Global professional services provider PwC announced today a series of initiatives aimed at boosting its global nature and biodiversity capabilities, including plans to launch a new Centre for Nature Positive Business, double the size of its team of nature specialists over the next 12 months, and upskill all 328,000 employees to better understand nature impacts and to work with clients on nature-positive outcomes.
The new initiative follows PwC’s launch in 2021 of its global strategy, “The New Equation,” with plans to invest $12 billion over five years, with ESG as one of the key focus areas for investment, and a target for ESG revenues to grow ten-fold over the next four years.
According to PwC, the new Centre for Nature Positive Business will bring together and expand its key global capabilities in areas including biodiversity, water, regenerative agriculture and forestry, with more than 500 nature specialists – and plans to expand to 1,000 – from across the firm’s network focused on topics including nature positive strategy and transformation, nature risk management and reporting, nature technology, data and measurement, and nature finance and fund management.
PwC said that it will also offer nature and biodiversity training to its global workforce, including bespoke online learning through its global Sustainability Academy.
Emma Cox, PwC’s Global Climate Leader, PwC UK, concluded:
“Climate change and nature are inextricably linked, and as the challenges facing the environment continue to rise, so too will the impacts felt by ecosystems around the world.
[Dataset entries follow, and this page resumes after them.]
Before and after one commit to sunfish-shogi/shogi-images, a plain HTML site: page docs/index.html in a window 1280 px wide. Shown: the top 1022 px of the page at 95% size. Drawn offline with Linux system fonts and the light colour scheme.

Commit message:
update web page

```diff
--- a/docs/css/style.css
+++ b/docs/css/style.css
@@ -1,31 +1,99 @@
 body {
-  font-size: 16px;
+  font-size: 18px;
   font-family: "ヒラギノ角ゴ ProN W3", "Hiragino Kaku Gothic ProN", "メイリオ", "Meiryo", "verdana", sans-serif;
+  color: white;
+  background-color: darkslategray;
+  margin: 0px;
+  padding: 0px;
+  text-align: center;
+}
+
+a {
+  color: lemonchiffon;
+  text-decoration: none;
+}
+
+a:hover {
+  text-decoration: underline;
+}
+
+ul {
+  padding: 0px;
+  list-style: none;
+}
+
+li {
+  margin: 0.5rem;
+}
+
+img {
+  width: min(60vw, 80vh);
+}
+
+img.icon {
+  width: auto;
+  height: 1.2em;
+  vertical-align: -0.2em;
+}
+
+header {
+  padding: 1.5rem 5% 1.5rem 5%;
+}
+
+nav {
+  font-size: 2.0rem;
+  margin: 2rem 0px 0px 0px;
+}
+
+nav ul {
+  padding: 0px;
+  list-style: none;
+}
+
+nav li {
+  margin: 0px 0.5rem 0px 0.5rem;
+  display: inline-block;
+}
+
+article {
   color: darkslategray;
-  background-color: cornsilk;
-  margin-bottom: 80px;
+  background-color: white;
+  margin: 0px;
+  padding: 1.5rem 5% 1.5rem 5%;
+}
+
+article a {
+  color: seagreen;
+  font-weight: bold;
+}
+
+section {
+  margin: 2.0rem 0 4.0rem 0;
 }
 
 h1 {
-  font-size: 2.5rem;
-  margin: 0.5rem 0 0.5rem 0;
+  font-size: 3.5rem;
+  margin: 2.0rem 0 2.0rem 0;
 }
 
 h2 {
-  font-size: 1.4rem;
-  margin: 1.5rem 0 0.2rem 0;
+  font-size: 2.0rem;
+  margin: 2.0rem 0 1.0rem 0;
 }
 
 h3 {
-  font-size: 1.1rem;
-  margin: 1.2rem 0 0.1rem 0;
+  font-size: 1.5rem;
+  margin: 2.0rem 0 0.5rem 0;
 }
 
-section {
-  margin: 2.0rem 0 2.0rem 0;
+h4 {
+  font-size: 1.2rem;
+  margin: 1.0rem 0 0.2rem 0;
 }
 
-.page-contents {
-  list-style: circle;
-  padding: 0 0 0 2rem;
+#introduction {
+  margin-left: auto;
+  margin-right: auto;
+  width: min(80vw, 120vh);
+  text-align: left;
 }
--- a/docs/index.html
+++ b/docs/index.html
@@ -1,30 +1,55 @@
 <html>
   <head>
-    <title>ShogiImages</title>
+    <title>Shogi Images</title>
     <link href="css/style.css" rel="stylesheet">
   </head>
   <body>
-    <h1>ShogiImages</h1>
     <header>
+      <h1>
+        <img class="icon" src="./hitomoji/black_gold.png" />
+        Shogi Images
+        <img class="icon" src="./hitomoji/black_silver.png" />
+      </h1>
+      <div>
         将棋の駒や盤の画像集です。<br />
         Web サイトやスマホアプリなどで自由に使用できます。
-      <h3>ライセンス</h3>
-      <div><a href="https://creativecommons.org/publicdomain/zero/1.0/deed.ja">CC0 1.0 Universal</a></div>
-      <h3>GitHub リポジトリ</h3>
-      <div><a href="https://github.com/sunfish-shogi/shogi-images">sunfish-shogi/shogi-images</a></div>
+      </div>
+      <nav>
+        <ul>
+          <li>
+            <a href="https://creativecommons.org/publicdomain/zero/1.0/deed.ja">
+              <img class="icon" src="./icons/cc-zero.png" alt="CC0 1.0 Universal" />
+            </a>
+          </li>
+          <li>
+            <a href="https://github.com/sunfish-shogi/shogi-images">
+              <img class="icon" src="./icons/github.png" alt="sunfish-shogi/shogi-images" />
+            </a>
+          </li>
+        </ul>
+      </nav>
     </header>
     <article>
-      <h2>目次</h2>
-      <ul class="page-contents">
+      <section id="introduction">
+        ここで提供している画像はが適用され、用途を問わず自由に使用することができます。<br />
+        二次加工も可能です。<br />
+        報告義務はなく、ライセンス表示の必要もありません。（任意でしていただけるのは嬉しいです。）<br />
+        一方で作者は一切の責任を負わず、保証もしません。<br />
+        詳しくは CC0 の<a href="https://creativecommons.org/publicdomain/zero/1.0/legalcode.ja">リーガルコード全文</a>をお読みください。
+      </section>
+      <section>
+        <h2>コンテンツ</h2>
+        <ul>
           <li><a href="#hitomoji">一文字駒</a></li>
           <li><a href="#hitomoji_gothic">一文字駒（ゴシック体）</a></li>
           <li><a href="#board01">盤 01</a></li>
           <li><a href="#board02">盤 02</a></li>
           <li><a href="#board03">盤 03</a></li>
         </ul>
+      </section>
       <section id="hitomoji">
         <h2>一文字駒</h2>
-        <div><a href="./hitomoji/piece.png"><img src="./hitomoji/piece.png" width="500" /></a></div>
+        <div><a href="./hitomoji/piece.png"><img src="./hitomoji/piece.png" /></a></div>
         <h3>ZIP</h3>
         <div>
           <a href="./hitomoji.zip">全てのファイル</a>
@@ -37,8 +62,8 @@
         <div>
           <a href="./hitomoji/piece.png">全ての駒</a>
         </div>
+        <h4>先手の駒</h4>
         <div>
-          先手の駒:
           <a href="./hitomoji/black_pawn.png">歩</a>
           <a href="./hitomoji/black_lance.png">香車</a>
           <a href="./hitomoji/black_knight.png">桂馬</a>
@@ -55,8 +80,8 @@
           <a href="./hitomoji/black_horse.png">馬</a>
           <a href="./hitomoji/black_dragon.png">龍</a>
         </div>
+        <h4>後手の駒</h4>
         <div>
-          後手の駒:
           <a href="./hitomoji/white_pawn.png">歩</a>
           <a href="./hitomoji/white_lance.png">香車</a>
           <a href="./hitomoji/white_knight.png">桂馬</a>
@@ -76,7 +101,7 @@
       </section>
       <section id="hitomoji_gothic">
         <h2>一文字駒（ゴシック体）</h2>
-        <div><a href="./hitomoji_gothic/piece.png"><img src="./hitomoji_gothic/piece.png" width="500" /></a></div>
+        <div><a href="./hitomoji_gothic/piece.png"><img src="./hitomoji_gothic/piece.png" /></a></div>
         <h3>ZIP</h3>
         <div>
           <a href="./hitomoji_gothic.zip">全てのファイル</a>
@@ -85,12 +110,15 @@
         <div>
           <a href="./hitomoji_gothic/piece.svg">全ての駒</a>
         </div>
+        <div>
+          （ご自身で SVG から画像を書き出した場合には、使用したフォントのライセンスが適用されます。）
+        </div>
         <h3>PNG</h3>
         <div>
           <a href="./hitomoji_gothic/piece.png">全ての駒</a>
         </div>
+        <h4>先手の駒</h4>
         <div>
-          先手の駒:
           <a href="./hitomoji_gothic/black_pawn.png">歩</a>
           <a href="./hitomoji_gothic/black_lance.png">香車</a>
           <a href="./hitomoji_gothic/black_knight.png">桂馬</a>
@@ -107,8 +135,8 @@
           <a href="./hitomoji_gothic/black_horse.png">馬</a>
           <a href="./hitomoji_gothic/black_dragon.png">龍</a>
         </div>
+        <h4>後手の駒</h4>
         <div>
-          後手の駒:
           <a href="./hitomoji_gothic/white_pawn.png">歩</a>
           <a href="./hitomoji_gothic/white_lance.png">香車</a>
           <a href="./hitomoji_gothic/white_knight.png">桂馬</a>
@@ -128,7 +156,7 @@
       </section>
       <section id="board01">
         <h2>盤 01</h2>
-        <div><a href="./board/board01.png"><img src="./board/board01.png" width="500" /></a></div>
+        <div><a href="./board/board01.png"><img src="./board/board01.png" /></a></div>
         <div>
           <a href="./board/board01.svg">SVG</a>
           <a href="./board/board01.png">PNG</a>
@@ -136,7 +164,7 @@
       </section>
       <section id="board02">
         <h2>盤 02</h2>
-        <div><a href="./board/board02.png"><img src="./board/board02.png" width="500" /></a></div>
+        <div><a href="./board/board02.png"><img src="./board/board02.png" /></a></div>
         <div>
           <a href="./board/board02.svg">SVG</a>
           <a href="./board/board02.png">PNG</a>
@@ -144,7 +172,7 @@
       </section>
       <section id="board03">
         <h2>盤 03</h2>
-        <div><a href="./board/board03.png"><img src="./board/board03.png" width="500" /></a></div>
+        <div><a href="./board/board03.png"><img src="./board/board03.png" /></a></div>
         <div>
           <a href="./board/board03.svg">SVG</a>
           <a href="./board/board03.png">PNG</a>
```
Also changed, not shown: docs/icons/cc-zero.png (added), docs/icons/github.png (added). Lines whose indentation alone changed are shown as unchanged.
By boosting our capabilities to help clients develop and implement nature positive strategies as part of their broader sustainability strategies, we will help a growing number of businesses transform their operating models, and in doing so, help to build a net zero, nature positive world.”
In its own business, PwC said that it has launched an assessment to identify which of its offices are in or adjacent to key biodiversity areas, and that it is currently undergoing an assessment to identify nature-related impacts in its supply chain.
Alongside the launch of the new initiatives, PwC released a new report, “Managing nature risks: From understanding to action,” including research indicating that 55% of global GDP, equivalent to approximately $58 trillion, is moderately or highly dependent on nature and exposed to material nature risk, up from $44 trillion in 2020.
Will Jackson-Moore, PwC’s Global Sustainability Leader, PwC UK, said:
“Of the 163 economic sectors analysed by PwC, all of them have a portion of their value chain that is highly dependent on nature. The imperative is clear: if organisations are to mitigate their impacts on nature, manage the risks and deliver sustained outcomes – not just for their operations but our planet and society-at-large – they need to transform their business models now. We’re committed to helping our clients on that journey.”